↓
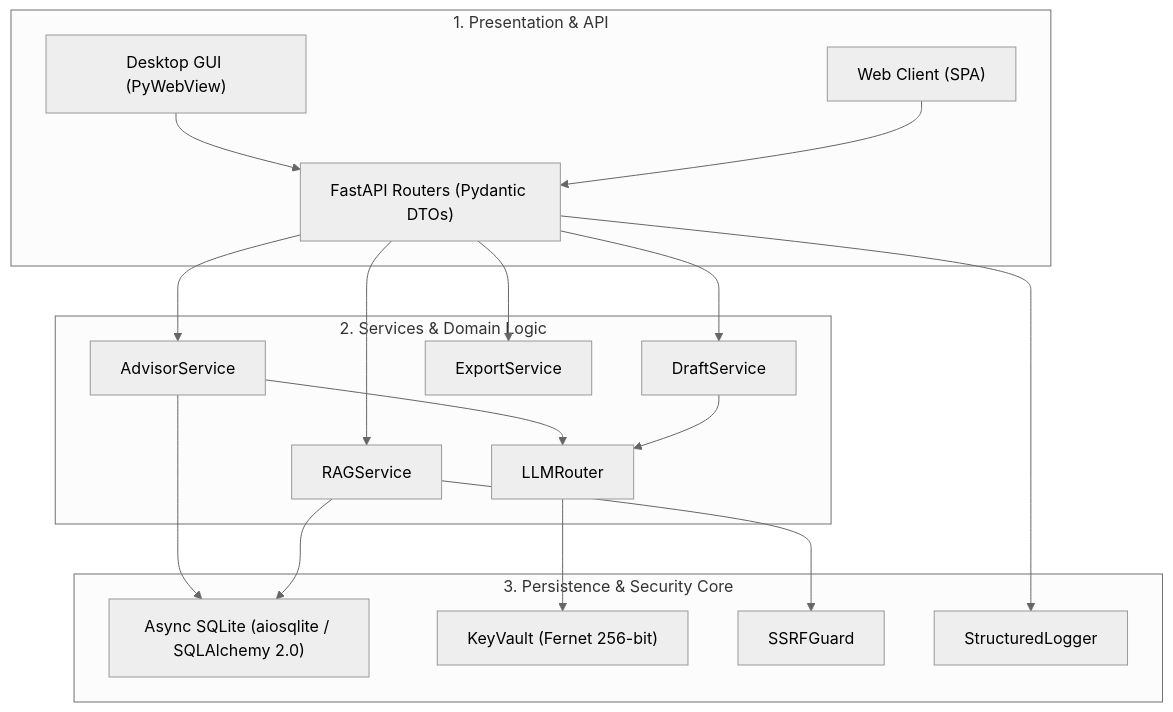
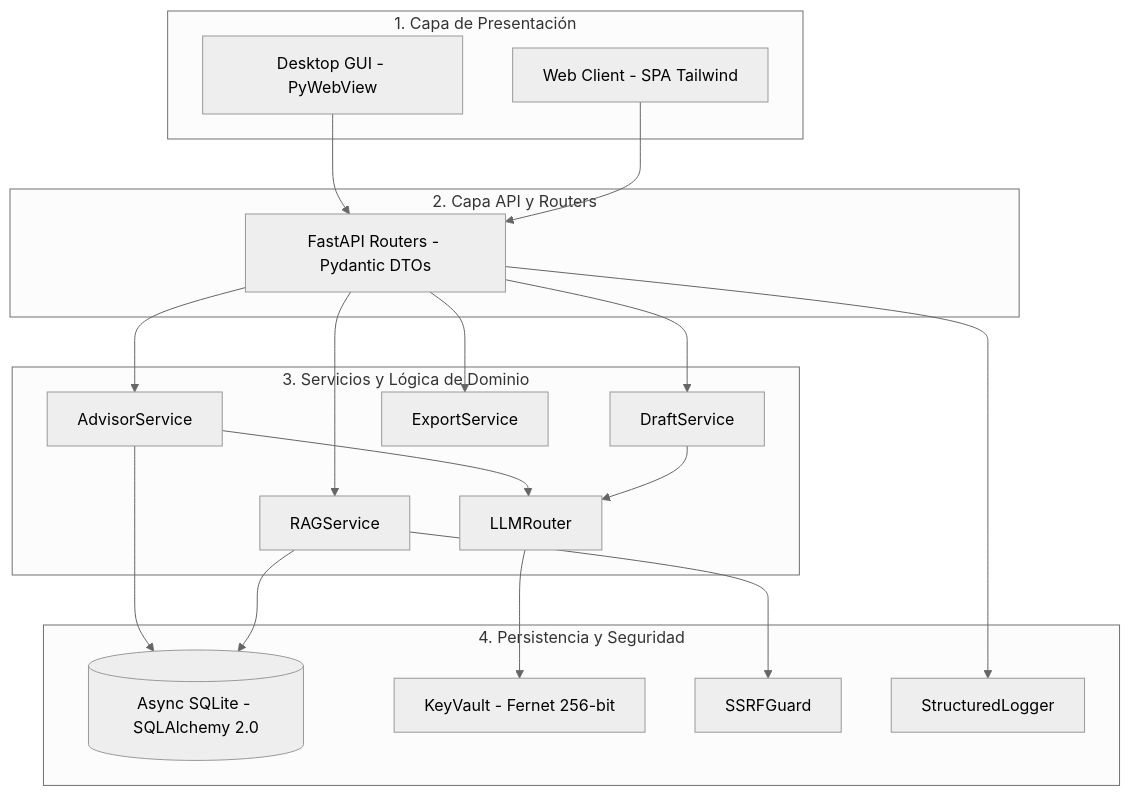
The diagram in docs/architecture/overview.md (oscarbol09/thesisforge), drawn with Mermaid (neutral theme) before and after one commit. The commit also changed 4 other files, not shown here.

Commit message:
fix: resolve mermaid rendering on github, fix mypy cli attribute, and enable pages workflow

````diff
--- a/docs/architecture/overview.md
+++ b/docs/architecture/overview.md
@@ -9,37 +9,40 @@
 ```mermaid
-graph TD
-    subgraph Layer1["1. Presentation & API"]
-        GUI["Desktop GUI (PyWebView)"]
-        WEB["Web Client (SPA)"]
-        ROUTERS["FastAPI Routers (Pydantic DTOs)"]
+flowchart TD
+    subgraph CapaPresentacion [1. Capa de Presentación]
+        GUI[Desktop GUI - PyWebView]
+        WEB[Web Client - SPA Tailwind]
     end
 
-    subgraph Layer2["2. Services & Domain Logic"]
-        ADV["AdvisorService"]
-        RAG["RAGService"]
-        DRAFT["DraftService"]
-        EXP["ExportService"]
-        ROUTER["LLMRouter"]
+    subgraph CapaAPI [2. Capa API y Routers]
+        ROUTERS[FastAPI Routers - Pydantic DTOs]
     end
 
-    subgraph Layer3["3. Persistence & Security Core"]
-        DB["Async SQLite (aiosqlite / SQLAlchemy 2.0)"]
-        VAULT["KeyVault (Fernet 256-bit)"]
-        SSRF["SSRFGuard"]
-        LOG["StructuredLogger"]
+    subgraph CapaServicios [3. Servicios y Lógica de Dominio]
+        ADV[AdvisorService]
+        RAG[RAGService]
+        DRAFT[DraftService]
+        EXP[ExportService]
+        ROUTER[LLMRouter]
+    end
+
+    subgraph CapaPersistencia [4. Persistencia y Seguridad]
+        DB[(Async SQLite - SQLAlchemy 2.0)]
+        VAULT[KeyVault - Fernet 256-bit]
+        SSRF[SSRFGuard]
+        LOG[StructuredLogger]
     end
 
     GUI --> ROUTERS
     WEB --> ROUTERS
     ROUTERS --> ADV
     ROUTERS --> RAG
     ROUTERS --> DRAFT
     ROUTERS --> EXP
     ADV --> ROUTER
     DRAFT --> ROUTER
     ADV --> DB
     RAG --> DB
     ROUTER --> VAULT
     RAG --> SSRF
     ROUTERS --> LOG
 ```
````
↑
## Your task
In the copy, include all records verbatim but no images.

## Answer area
The diagram in docs/architecture/overview.md (oscarbol09/thesisforge), drawn with Mermaid (neutral theme) before and after one commit. The commit also changed 4 other files, not shown here.

Commit message:
fix: resolve mermaid rendering on github, fix mypy cli attribute, and enable pages workflow

````diff
--- a/docs/architecture/overview.md
+++ b/docs/architecture/overview.md
@@ -9,37 +9,40 @@
 ```mermaid
-graph TD
-    subgraph Layer1["1. Presentation & API"]
-        GUI["Desktop GUI (PyWebView)"]
-        WEB["Web Client (SPA)"]
-        ROUTERS["FastAPI Routers (Pydantic DTOs)"]
+flowchart TD
+    subgraph CapaPresentacion [1. Capa de Presentación]
+        GUI[Desktop GUI - PyWebView]
+        WEB[Web Client - SPA Tailwind]
     end
 
-    subgraph Layer2["2. Services & Domain Logic"]
-        ADV["AdvisorService"]
-        RAG["RAGService"]
-        DRAFT["DraftService"]
-        EXP["ExportService"]
-        ROUTER["LLMRouter"]
+    subgraph CapaAPI [2. Capa API y Routers]
+        ROUTERS[FastAPI Routers - Pydantic DTOs]
     end
 
-    subgraph Layer3["3. Persistence & Security Core"]
-        DB["Async SQLite (aiosqlite / SQLAlchemy 2.0)"]
-        VAULT["KeyVault (Fernet 256-bit)"]
-        SSRF["SSRFGuard"]
-        LOG["StructuredLogger"]
+    subgraph CapaServicios [3. Servicios y Lógica de Dominio]
+        ADV[AdvisorService]
+        RAG[RAGService]
+        DRAFT[DraftService]
+        EXP[ExportService]
+        ROUTER[LLMRouter]
+    end
+
+    subgraph CapaPersistencia [4. Persistencia y Seguridad]
+        DB[(Async SQLite - SQLAlchemy 2.0)]
+        VAULT[KeyVault - Fernet 256-bit]
+        SSRF[SSRFGuard]
+        LOG[StructuredLogger]
     end
 
     GUI --> ROUTERS
     WEB --> ROUTERS
     ROUTERS --> ADV
     ROUTERS --> RAG
     ROUTERS --> DRAFT
     ROUTERS --> EXP
     ADV --> ROUTER
     DRAFT --> ROUTER
     ADV --> DB
     RAG --> DB
     ROUTER --> VAULT
     RAG --> SSRF
     ROUTERS --> LOG
 ```
````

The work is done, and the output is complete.